The beat goes on with a new model for artificial flagella

December 20, 2013

( —Eukaryotic flagella, whip-like organelles that elegantly propel microorganisms and pump fluid, seem to embody simplicity on the microscopic scale. But appearances can be deceptive: Flagella are composed of 650 ...

Recommended for you

Researchers discover new rules for quasicrystals

October 25, 2016

Crystals are defined by their repeating, symmetrical patterns and long-range order. Unlike amorphous materials, in which atoms are randomly packed together, the atoms in a crystal are arranged in a predictable way. Quasicrystals ...


Adjust slider to filter visible comments by rank

Display comments: newest first

not rated yet Dec 08, 2015
See "Coupled Oscillators and Biological Synchronization," by Strogatz and Stewart, Scientific American, Dec 1993. Copy available free online at site.

I have numerous PhysOrg posts on this topic.
not rated yet Dec 08, 2015
I q­ui­t m­­y 9-5 work and now I am making 85 dollars hourly. ...How? I am freelancing online from my home! My old work was bad for me ,so I was forced to try something new… Two yrs have passed since And I say it was the wisest decision i ever made! Here is what i do…

+++++++++++++>> w­w­w.S­n­a­g­a-J­­o­b­s.c­o­m

Please sign in to add a comment. Registration is free, and takes less than a minute.

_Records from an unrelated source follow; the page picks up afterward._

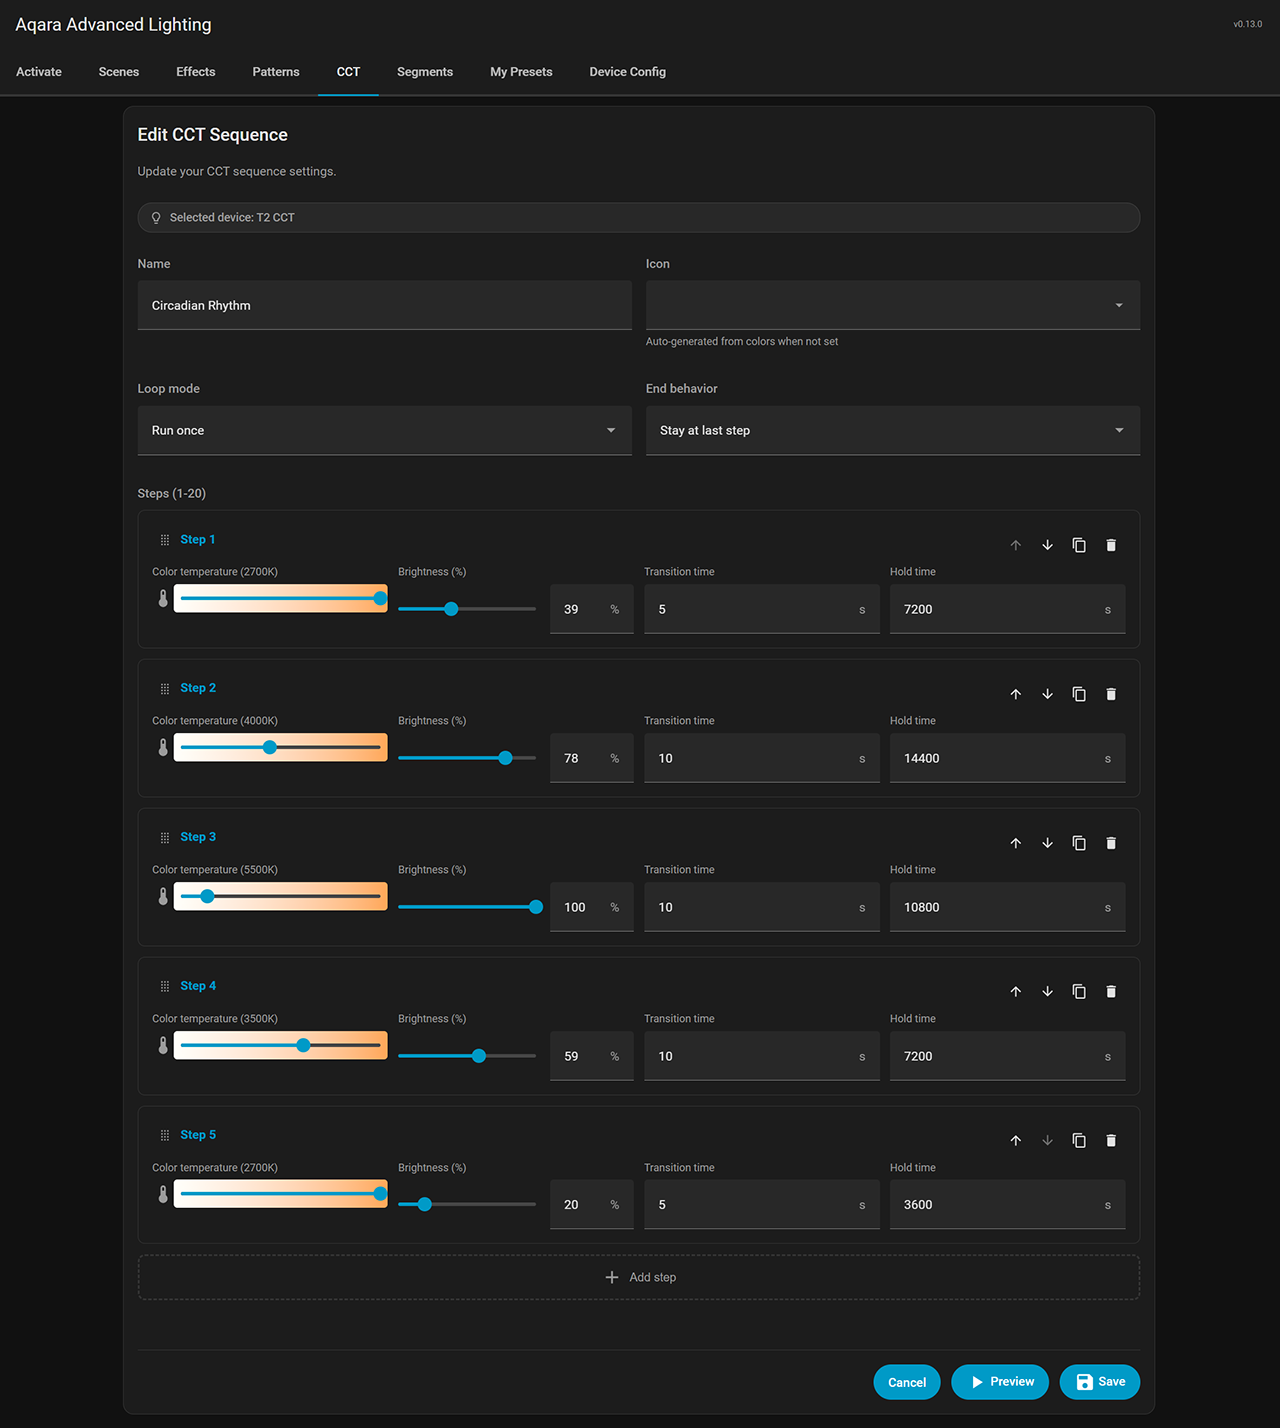
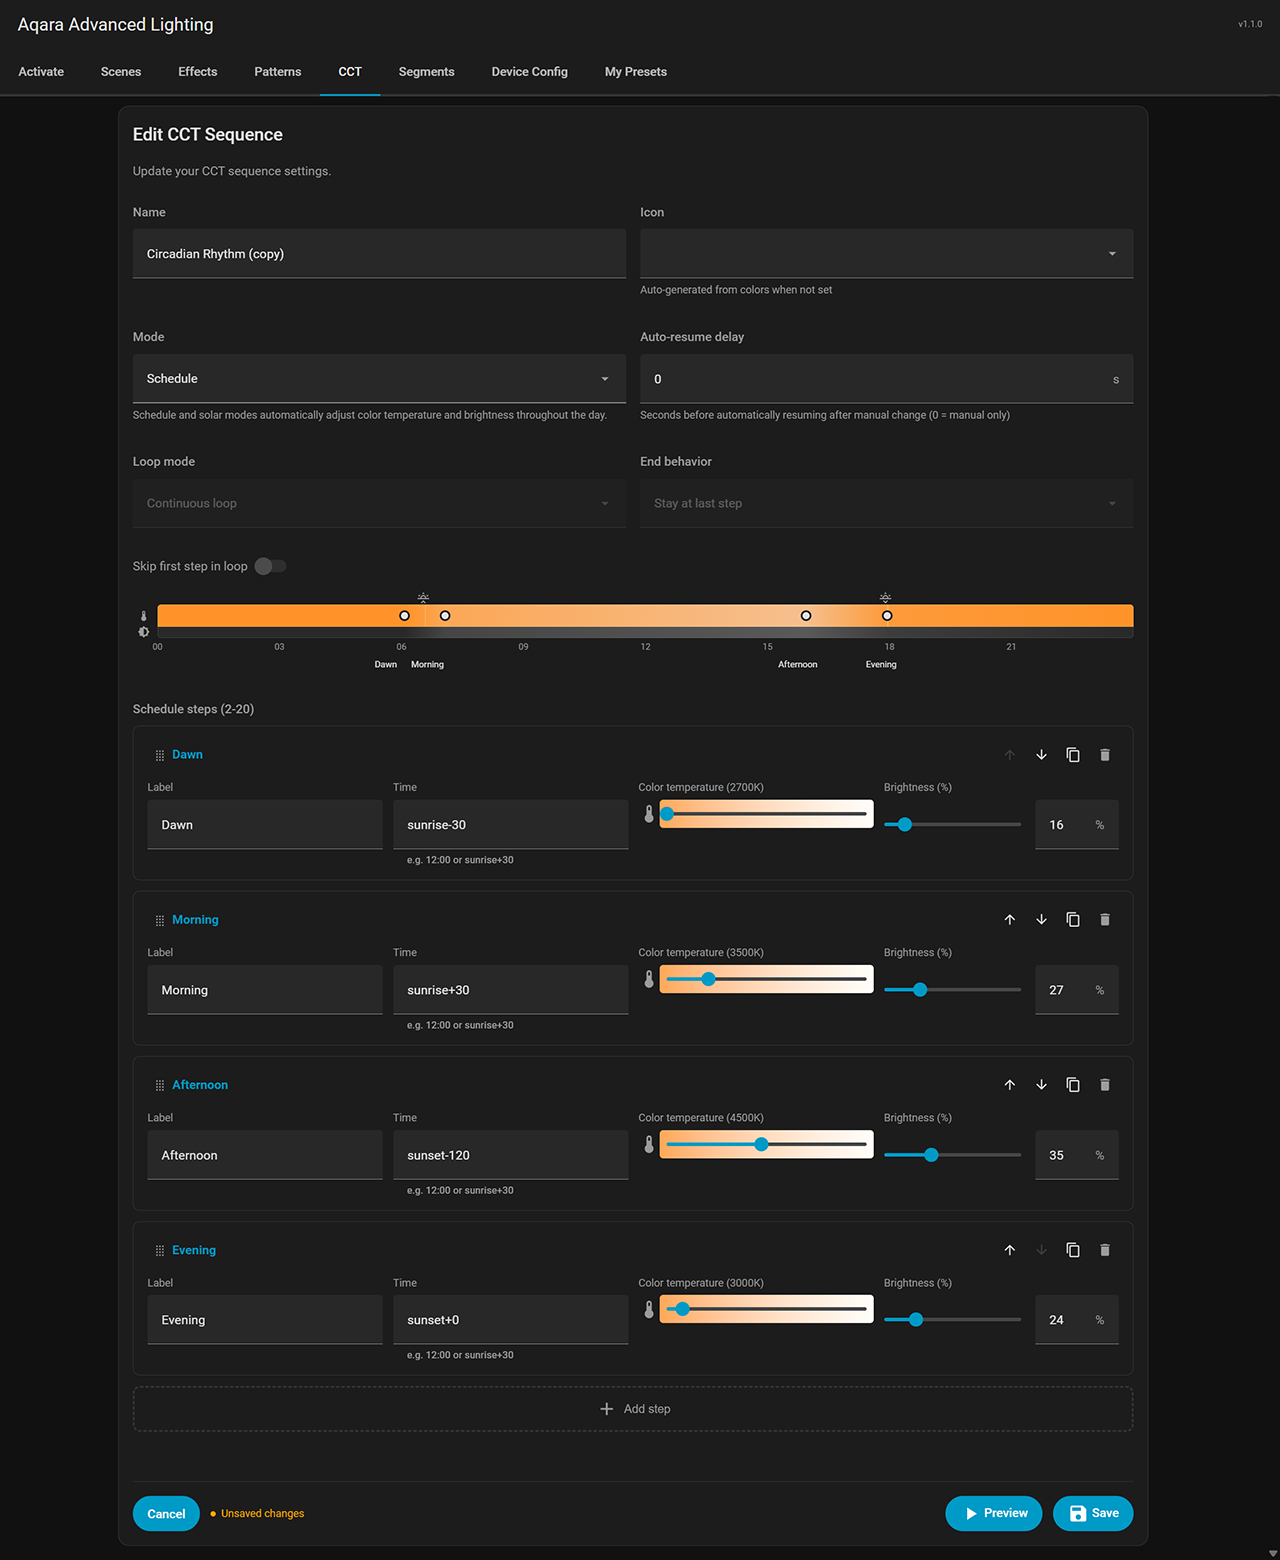
Update changelog and release notes

diff --git a/RELEASE_NOTES.md b/RELEASE_NOTES.md
@@ -1,98 +1,79 @@
-# Aqara Advanced Lighting v1.0.0
+# Aqara Advanced Lighting v1.1.0
 
 ## Upgrade Instructions
 
-**Upgrading from v0.13.x:**
+**Upgrading from v1.0.0:**
 
-1. Update via HACS to v1.0.0
+1. Update via HACS to v1.1.0
 2. Restart Home Assistant
 3. Clear browser cache (Ctrl+Shift+R or Cmd+Shift+R), clear HA app cache
 
 Your existing configuration, presets, and favorites are automatically preserved.
 
-*Note: For users of Zigbee2MQTT, it is recommended to update to Z2M v2.9.0, that release contains optimizations for effect and segment payloads.*
-
 ---
 
 ### What's New
 
-Version 1.0.0 is the first stable release. It includes full Home Assistant 2026.3 compatibility, security hardening, a major UI overhaul with native HA components and accessibility support, expanded diagnostics, and significant backend refactoring.
+Version 1.1.0 adds solar and schedule-based adaptive circadian CCT sequences, capability-aware light adaptation for any Home Assistant light, and a new more comprehensive override detection system.
+
+### Schedule/Solar Mode for Adaptive CCT Sequences
+
+**Time-of-day schedule mode and sun-elevation solar mode**
+
+- Schedule steps use fixed times (12:00) or sun-relative times (sunrise+30, sunset-60)
+- Solar timeline maps elevation to time using sinusoidal sun trajectory with real sunrise/sunset positions
+- Automatic interpolation between steps on a 24-hour cycle
+- Dual-track timeline preview showing color temperature and brightness with step markers
+- New backend services `start_circadian_mode` and `stop_circadian_mode`
+- Active circadian sequences persist across Home Assistant restarts
+
+### Capability-Aware Light Adaptation
+
+**Imporved support for non-Aqara lights in dynamic scenes and CCT sequences**
+
+- Capability profiles classify lights as full-color, CCT-only, brightness-only, or on/off-only
+- Service calls adapted at runtime using XY-to-CCT conversion and color temp clamping
+- Software transition opt-in for non-Aqara lights via device config panel
+- Entity chips with capability badges on running scene cards
+
+### Override Detection System
+
+**Context-based override detection with per-attribute control for solar and schedule sequences**
+
+- Detects overrides from service call data before state changes arrive
+- Context-only detection replaces grace window system
+- Per-attribute change detection with hardware drift tolerance
+- Non-HA drift detection for changes made outside Home Assistant
+- Bare turn-on adaptation fills unspecified attributes with solar/schedule values
+- Per-attribute pause indicators in frontend
+
+### Schedule/Solar CCT Persistence
+
+- Running solar and schedule sequences persist across Home Assistant restarts
+- Sequences are restored after entities are registered on startup
 
 ### Improvements
 
-#### **Restore State End Behavior for Sequences**
-
-**CCT and segment sequences can now restore lights to their pre-sequence state**
-
-- New "restore state" end behavior for both CCT and segment sequences
-- Captures light state before sequence starts and restores it on completion
-- State capture and restore also now works with cancel and stop-preview across all editors
-
-#### **Expanded Diagnostics**
-
-- Added diagnostics for segment sequences, music sync, entity controller, and all stores
-
-### Home Assistant 2026.3 Compatibility
-
-- Migrated all MWC (Material Web Components) to native HA components
-- Migrated `ha-dialog` to 2026.3 API with backwards compatibility for 2026.2
-- Replaced custom form controls with HA native components
-- Replaced deprecated mired attributes with kelvin
-- Added brand icons and logos for HA 2026.3 brand registry
-
-### Security
-
-- Fixed SSRF vulnerability in image color extractor URL fetch
-- Hardened all API endpoints and MQTT input handling
-- Added input validation and storage limits across API and backend
-
-### UI/UX Improvements
-
-- Redesigned segement selector
-- Converted custom modals to `ha-dialog`
-- Redesigned instance cards and active preset cards
-- Improved mobile layout and touch support
-- Added ARIA attributes across all frontend components for screen reader support
-- Replace add-favorites button with save bar
+- Proactive adaptation: immediate value application on resume and turn-on
+- Schedule/Solar off/on resilience: skip updates while lights are off, force-apply on turn-on
+- Per-preset auto-resume delay (moved from global to per-preset)
+- Turn off light end behavior for dynamic scenes
+- Skip first step in loop for CCT sequences
+- Added Power Nap CCT sequence preset
+- Selective user preset exports
 
 ### Bug Fixes
 
-- Fixed CCT sequence not affecting T1 Strips in RGB mode
-- Fixed CCT editor loop count field not showing when loop mode is count
-- Fixed zone selector event leak
-- Fixed `start_dynamic_scene` service not finding built-in presets
-- Fixed `loop_mode` value mismatch between frontend editors and backend schema
-- Fix false external-pause triggers during long transitions and holds
-
-### Code Quality and Refactoring
-
-#### **Backend Refactoring**
-
-- Extracted `BaseStore` to consolidate shared storage infrastructure
-- Extracted `BaseSequenceManager` to eliminate duplicate sequence lifecycle code
-- Consolidated duplicate CCT transition and light control into `transition_utils`
-- Refactored `services.py`: extracted schema helpers, cached segment count, deduplicated lookups
-- Consolidated duplicate RGB-to-XY conversion into single source
-- Deduplicated shared logic
-
-#### **Frontend Refactoring**
-
-- Extracted shared editor constants, localization, and form CSS into `editor-constants.ts`
-- Added frontend performance optimizations and type safety improvements
-
-### Breaking Changes
-
-None. This release is fully backward compatible with v0.13.x.
-
-### Compatibility
-
-- Home Assistant 2026.2 and 2026.3 supported
-- All existing presets, favorites, and configurations preserved
-- No configuration changes required
+- Fix Loop N Times count field in Scenes tab
+- Fix Signed URL preset export with selective filtering
+- Fix Preset export using signed URL WebSocket command
+- Fix Auth errors on API calls
+- Fix active presets panel not updating after activation
+- Fix last-half, first-third, last-third keywords to parse_segment_range
 
 ## Full Changelog
 
-[View full changelog](https://github.com/absent42/Aqara-Advanced-Lighting/blob/main/CHANGELOG.md#100---2026-02-28)
+[View full changelog](https://github.com/absent42/Aqara-Advanced-Lighting/blob/main/CHANGELOG.md#110---2026-03-09)
 
 ## Support
 

diff --git a/CHANGELOG.md b/CHANGELOG.md
@@ -2,6 +2,80 @@
 
 All notable changes to the Aqara Advanced Lighting integration will be documented in this file.
 
+## [1.1.0] - 2026-03-09
+
+### What's New
+
+
+Version 1.1.0 adds solar and schedule-based adaptive circadian CCT sequences, capability-aware light adaptation for any Home Assistant light, and a new more comprehensive override detection system.
+
+### Features
+
+#### **Schedule Mode for Adaptive CCT Sequences**
+
+**Time-of-day schedule mode as an intuitive alternative to sun-elevation solar mode**
+
+  - Schedule steps use fixed times (12:00) or sun-relative times (sunrise+30, sunset-60)
+  - Solar timeline maps elevation to time using sinusoidal sun trajectory with real sunrise/sunset positions
+  - Automatic interpolation between steps on a 24-hour cycle
+  - Dual-track timeline preview showing color temperature and brightness with step markers
+  - New backend services `start_circadian_mode` and `stop_circadian_mode`
+  - Active circadian sequences persist across Home Assistant restarts
+
+#### **Capability-Aware Light Adaptation**
+
+**Imporved support for non-Aqara lights in dynamic scenes and CCT sequences**
+
+  - Capability profiles classify lights as full-color, CCT-only, brightness-only, or on/off-only
+  - Service calls adapted at runtime using XY-to-CCT conversion and color temp clamping
+  - Software transition opt-in for non-Aqara lights via device config panel
+  - Entity chips with capability badges on running scene cards
+
+#### **Override Detection System**
+
+**Context-based override detection with per-attribute control for solar and schedule sequences**
+
+  - Service call listener detects overrides from EVENT_CALL_SERVICE data before state changes arrive
+  - Context-only detection replaces grace window system -- integration commands tagged via Context(parent_id)
+  - Per-attribute change detection with hardware drift tolerance (brightness delta <= 5, color_temp delta <= 50K)
+  - Non-HA drift detection compares entity state against last-applied values with wider thresholds
+  - Bare turn-on adaptation -- parameterized turn-on calls from off state override specified attributes while solar/schedule values fill the rest
+  - Per-attribute pause indicators in frontend for all card types
+  - Override detection controls split into a separate collapsible section in settings
+
+#### **Solar CCT Persistence**
+
+**Solar and schedule sequences now persist across Home Assistant restarts**
+
+  - Running sequences preserved on shutdown and restored on startup after entities are registered
+  - Per-instance storage for sequence state
+
+### Improvements
+
+  - Proactive adaptation: immediate value application on resume and turn-on
+  - Schedule/Solar off/on resilience: skip updates while lights are off, force-apply on turn-on
+  - Per-preset auto-resume delay (moved from global to per-preset)
+  - Turn off light end behavior for dynamic scenes
+  - Skip first step in loop for CCT sequences
+  - Added Power Nap CCT sequence preset
+  - Selective user preset exports
+### Bug Fixes
+
+  - Fix Loop N Times count field in Scenes tab
+  - Fix Signed URL preset export with selective filtering
+  - Fix Preset export using signed URL WebSocket command
+  - Fix Auth errors on API calls
+  - Fix active presets panel not updating after activation
+  - Fix last-half, first-third, last-third keywords to parse_segment_range
+
+### Code Quality
+
+  - Added entity controller test infrastructure
+  - Added OverrideAttributes IntFlag and override control mode constant
+  - 60+ new tests covering schedule mode, capability detection, override detection, and adaptation
+
+---
+
 ## [1.0.0] - 2026-02-28
 
 ### What's New
@@ -1760,3 +1834,4 @@ One click HACS cutton
 [0.13.0]: https://github.com/absent42/Aqara-Advanced-Lighting/releases/tag/v0.13.0
 [0.13.1]: https://github.com/absent42/Aqara-Advanced-Lighting/releases/tag/v0.13.1
 [1.0.0]: https://github.com/absent42/Aqara-Advanced-Lighting/releases/tag/v1.0.0
+[1.1.0]: https://github.com/absent42/Aqara-Advanced-Lighting/releases/tag/v1.1.0

diff --git a/README.md b/README.md
@@ -63,9 +63,9 @@ See the [Getting started guide](docs/getting-started.md) for detailed installati
 | ![Aqara Advanced Lighting Panel](https://raw.githubusercontent.com/absent42/Aqara-Advanced-Lighting/refs/heads/main/images/activate.png) | ![Aqara Advanced Lighting Editors](https://raw.githubusercontent.com/absent42/Aqara-Advanced-Lighting/refs/heads/main/images/segments.png) |
 
 
-| Preset management                                                                                                 | Device configuration                                                                                             |
+| Adaptive Lighting                                                                                                 | Device configuration                                                                                             |
 | ------------------------------------------------------------------------------------------------------------------- | ------------------------------------------------------------------------------------------------------------------ |
-| ![Aqara Advanced Lighting Presets](https://raw.githubusercontent.com/absent42/Aqara-Advanced-Lighting/refs/heads/main/images/presets.png) | ![Aqara Advanced Lighting Config](https://raw.githubusercontent.com/absent42/Aqara-Advanced-Lighting/refs/heads/main/images/devices.png) |
+| ![Aqara Advanced Lighting Adaptive](https://raw.githubusercontent.com/absent42/Aqara-Advanced-Lighting/refs/heads/main/images/cct.png) | ![Aqara Advanced Lighting Config](https://raw.githubusercontent.com/absent42/Aqara-Advanced-Lighting/refs/heads/main/images/devices.png) |
 
 ## Documentation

Read more

Click here to reset your password.
Sign in to get notified via email when new comments are made.